[INPUT FOR THIS TASK]

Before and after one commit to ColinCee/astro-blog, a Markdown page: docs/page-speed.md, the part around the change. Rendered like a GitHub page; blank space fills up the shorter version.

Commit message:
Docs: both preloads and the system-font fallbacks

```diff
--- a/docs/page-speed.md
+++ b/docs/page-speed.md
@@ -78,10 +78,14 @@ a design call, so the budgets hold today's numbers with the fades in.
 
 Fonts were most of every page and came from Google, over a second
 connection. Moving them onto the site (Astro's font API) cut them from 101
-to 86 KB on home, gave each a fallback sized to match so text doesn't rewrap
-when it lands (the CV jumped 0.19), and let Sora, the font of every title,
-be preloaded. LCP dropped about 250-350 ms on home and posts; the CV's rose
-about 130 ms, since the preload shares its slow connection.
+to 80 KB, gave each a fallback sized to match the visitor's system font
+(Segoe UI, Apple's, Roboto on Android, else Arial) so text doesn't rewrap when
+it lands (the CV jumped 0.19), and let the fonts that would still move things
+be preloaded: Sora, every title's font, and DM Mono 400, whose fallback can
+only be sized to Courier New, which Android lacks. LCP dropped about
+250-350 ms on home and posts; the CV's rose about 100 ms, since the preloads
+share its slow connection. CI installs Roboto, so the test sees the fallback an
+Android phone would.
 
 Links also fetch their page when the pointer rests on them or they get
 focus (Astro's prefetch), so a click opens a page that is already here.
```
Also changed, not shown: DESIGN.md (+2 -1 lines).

[/INPUT FOR THIS TASK]

- YOUR ASSIGNMENT -
Each entry should be retyped exactly as given.

- SOLUTION TO THIS EXERCISE -
Before and after one commit to ColinCee/astro-blog, a Markdown page: docs/page-speed.md, the part around the change. Rendered like a GitHub page; blank space fills up the shorter version.

Commit message:
Docs: both preloads and the system-font fallbacks

```diff
--- a/docs/page-speed.md
+++ b/docs/page-speed.md
@@ -78,10 +78,14 @@ a design call, so the budgets hold today's numbers with the fades in.
 
 Fonts were most of every page and came from Google, over a second
 connection. Moving them onto the site (Astro's font API) cut them from 101
-to 86 KB on home, gave each a fallback sized to match so text doesn't rewrap
-when it lands (the CV jumped 0.19), and let Sora, the font of every title,
-be preloaded. LCP dropped about 250-350 ms on home and posts; the CV's rose
-about 130 ms, since the preload shares its slow connection.
+to 80 KB, gave each a fallback sized to match the visitor's system font
+(Segoe UI, Apple's, Roboto on Android, else Arial) so text doesn't rewrap when
+it lands (the CV jumped 0.19), and let the fonts that would still move things
+be preloaded: Sora, every title's font, and DM Mono 400, whose fallback can
+only be sized to Courier New, which Android lacks. LCP dropped about
+250-350 ms on home and posts; the CV's rose about 100 ms, since the preloads
+share its slow connection. CI installs Roboto, so the test sees the fallback an
+Android phone would.
 
 Links also fetch their page when the pointer rests on them or they get
 focus (Astro's prefetch), so a click opens a page that is already here.
```
Also changed, not shown: DESIGN.md (+2 -1 lines).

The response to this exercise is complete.